Excerpted data:
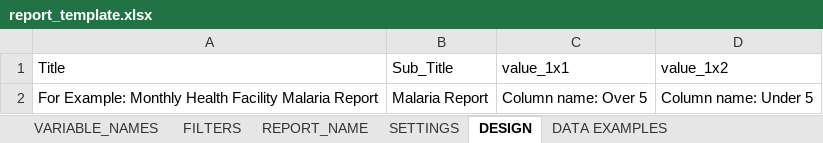
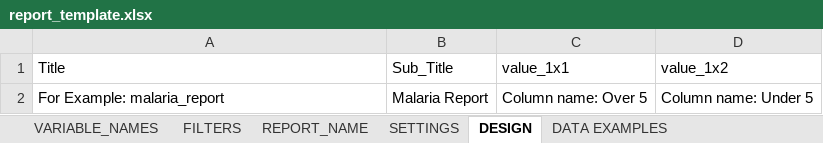
Before and after one commit to LUKEINTERNATIONAL/Mahis_Reports, an Excel workbook: data/report_template.xlsx, sheet DESIGN, drawn as a sheet; values as stored, in another font and other column widths than the file's, no borders; the diff names each change by its address in the sheet, - before the commit and + after, or states it on an @@ line.

Commit message:
new design

```diff
--- a/data/report_template.xlsx (sheet DESIGN)
+++ b/data/report_template.xlsx (sheet DESIGN)
-A2 (Title): For Example: Monthly Health Facility Malaria Report
+A2 (Title): For Example: malaria_report
```
Also changed, not shown: sheet FILTERS, sheet DATA EXAMPLES, 16 other files.
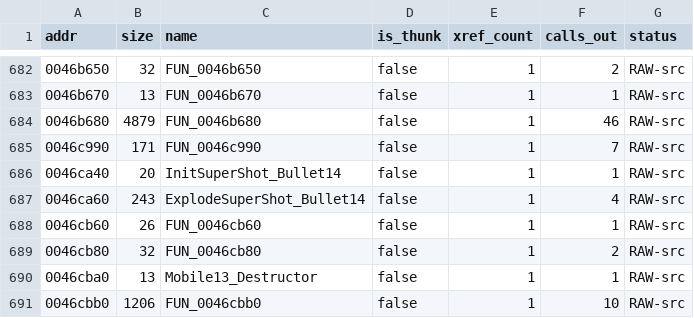
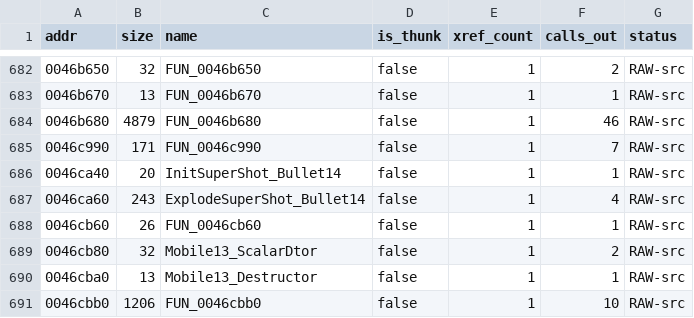
Before and after one commit to colemancda/GunBound-Decomp, a CSV file: PROGRESS.csv, drawn as a sheet; only a part is shown, gaps mark what is left out.

Commit message:
Name FUN_0046cb80 Mobile13_ScalarDtor.
The function is slot 0 of the vtable at 0x555e54, the vtable that
Mobile13_Destructor installs. Its body calls that destructor (the callee
address was checked against the matching N, not just the vtable number),
then frees the object when the delete flag's low bit is set, which is the
standard MSVC scalar deleting destructor shape and matches the existing
Projectile_ScalarDtor and ItemCase_ScalarDtor convention.

```diff
--- a/PROGRESS.csv
+++ b/PROGRESS.csv
@@ -688,3 +688,3 @@ addr,size,name,is_thunk,xref_count,calls_out,status
 0046cb60,26,FUN_0046cb60,false,1,1,RAW-src
-0046cb80,32,FUN_0046cb80,false,1,2,RAW-src
+0046cb80,32,Mobile13_ScalarDtor,false,1,2,RAW-src
 0046cba0,13,Mobile13_Destructor,false,1,1,RAW-src
```
Also changed, not shown: 3 other files.
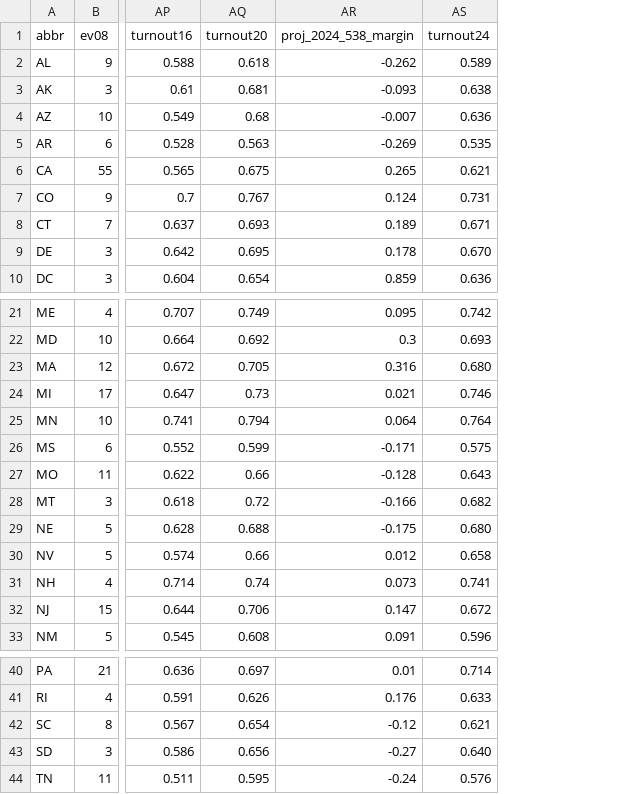
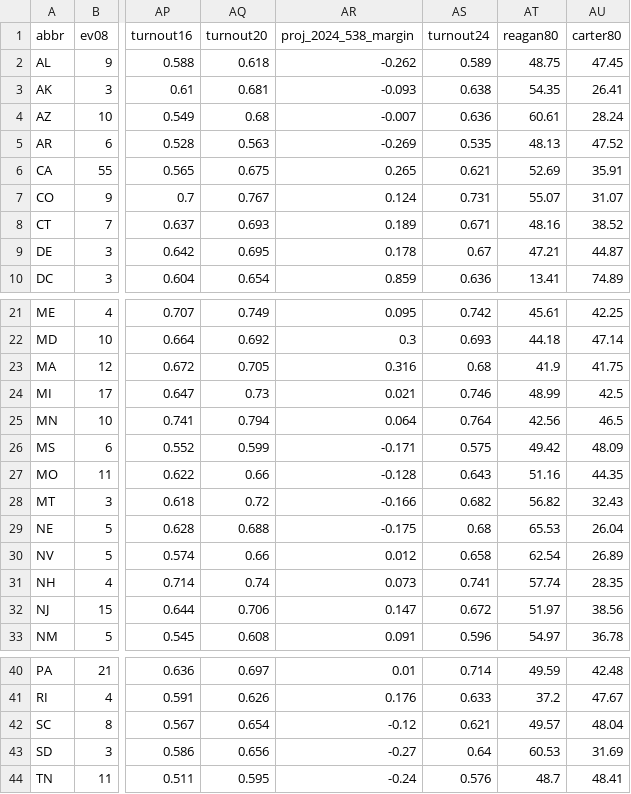
Before and after one commit to jones-brad/r-functions, a CSV file: state_concordance.csv, drawn as a sheet; only a part is shown, gaps mark what is left out; the diff names each change by its address in the sheet, - before the commit and + after, or states it on an @@ line.

Commit message:
Add files via upload
adding 1980 presidential vote

```diff
--- a/state_concordance.csv
+++ b/state_concordance.csv
+column AT (reagan80), rows 2-10: 48.75 | 54.35 | 60.61 | 48.13 | 52.69 | 55.07 | 48.16 | 47.21 | 13.41; rows 21-33: 45.61 | 44.18 | 41.9 | 48.99 | 42.56 | 49.42 | 51.16 | 56.82 | 65.53 | 62.54 | 57.74 | 51.97 | 54.97; rows 40-44: 49.59 | 37.2 | 49.57 | 60.53 | 48.7
+column AU (carter80), rows 2-10: 47.45 | 26.41 | 28.24 | 47.52 | 35.91 | 31.07 | 38.52 | 44.87 | 74.89; rows 21-33: 42.25 | 47.14 | 41.75 | 42.5 | 46.5 | 48.09 | 44.35 | 32.43 | 26.04 | 26.89 | 28.35 | 38.56 | 36.78; rows 40-44: 42.48 | 47.67 | 48.04 | 31.69 | 48.41
-AS9 (turnout24): 0.670
+AS9 (turnout24): 0.67
-AS23 (turnout24): 0.680
+AS23 (turnout24): 0.68
-AS29 (turnout24): 0.680
+AS29 (turnout24): 0.68
-AS43 (turnout24): 0.640
+AS43 (turnout24): 0.64
```
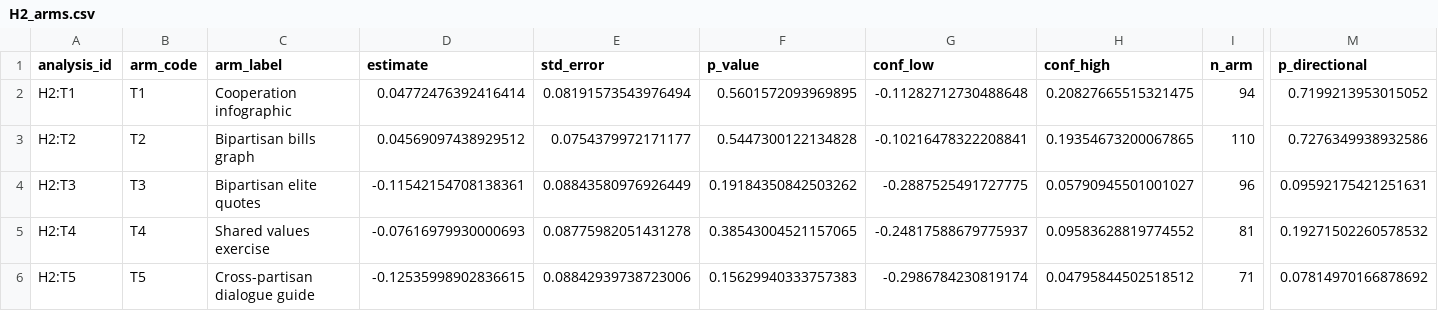
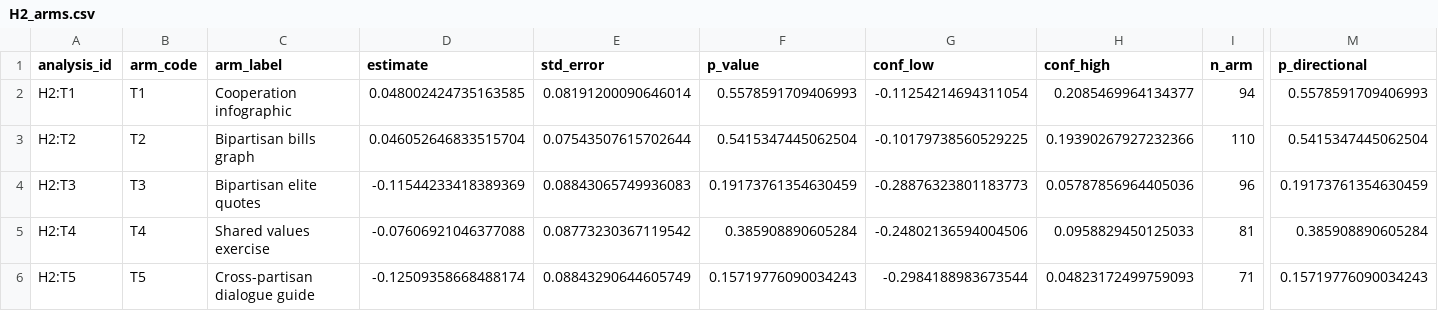
Before and after one commit to yrvelez/affective-polarization-interventions, a CSV file: results/H2_arms.csv, drawn as a sheet; only a part is shown, gaps mark what is left out; the diff covers the shown part only; the diff names each change by its address in the sheet, - before the commit and + after, or states it on an @@ line.

```diff
--- a/results/H2_arms.csv
+++ b/results/H2_arms.csv
-D2 (estimate): 0.04772476392416414
+D2 (estimate): 0.048002424735163585
-E2 (std_error): 0.08191573543976494
+E2 (std_error): 0.08191200090646014
-F2 (p_value): 0.5601572093969895
+F2 (p_value): 0.5578591709406993
-G2 (conf_low): -0.11282712730488648
+G2 (conf_low): -0.11254214694311054
-H2 (conf_high): 0.20827665515321475
+H2 (conf_high): 0.2085469964134377
-M2 (p_directional): 0.7199213953015052
+M2 (p_directional): 0.5578591709406993
-D3 (estimate): 0.04569097438929512
+D3 (estimate): 0.046052646833515704
-E3 (std_error): 0.0754379972171177
+E3 (std_error): 0.07543507615702644
-F3 (p_value): 0.5447300122134828
+F3 (p_value): 0.5415347445062504
-G3 (conf_low): -0.10216478322208841
+G3 (conf_low): -0.10179738560529225
-H3 (conf_high): 0.19354673200067865
+H3 (conf_high): 0.19390267927232366
-M3 (p_directional): 0.7276349938932586
+M3 (p_directional): 0.5415347445062504
-D4 (estimate): -0.11542154708138361
+D4 (estimate): -0.11544233418389369
-E4 (std_error): 0.08843580976926449
+E4 (std_error): 0.08843065749936083
-F4 (p_value): 0.19184350842503262
+F4 (p_value): 0.19173761354630459
-G4 (conf_low): -0.2887525491727775
+G4 (conf_low): -0.28876323801183773
-H4 (conf_high): 0.05790945501001027
+H4 (conf_high): 0.05787856964405036
-M4 (p_directional): 0.09592175421251631
+M4 (p_directional): 0.19173761354630459
-D5 (estimate): -0.07616979930000693
+D5 (estimate): -0.07606921046377088
-E5 (std_error): 0.08775982051431278
+E5 (std_error): 0.08773230367119542
-F5 (p_value): 0.38543004521157065
+F5 (p_value): 0.385908890605284
-G5 (conf_low): -0.24817588679775937
+G5 (conf_low): -0.24802136594004506
-H5 (conf_high): 0.09583628819774552
+H5 (conf_high): 0.0958829450125033
-M5 (p_directional): 0.19271502260578532
+M5 (p_directional): 0.385908890605284
-D6 (estimate): -0.12535998902836615
+D6 (estimate): -0.12509358668488174
-E6 (std_error): 0.08842939738723006
+E6 (std_error): 0.08843290644605749
-F6 (p_value): 0.15629940333757383
+F6 (p_value): 0.15719776090034243
-G6 (conf_low): -0.2986784230819174
+G6 (conf_low): -0.2984188983673544
-H6 (conf_high): 0.04795844502518512
+H6 (conf_high): 0.04823172499759093
-M6 (p_directional): 0.07814970166878692
+M6 (p_directional): 0.15719776090034243
```
Also changed, not shown: 162 edited cells elsewhere in this file, results/E2_attention_check_robustness.csv, results/H1.csv, 27 other files.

What the task asks: Go through the records line by line and count those that contain the string "shown". Answer with the count alone.

Solution to this problem: 6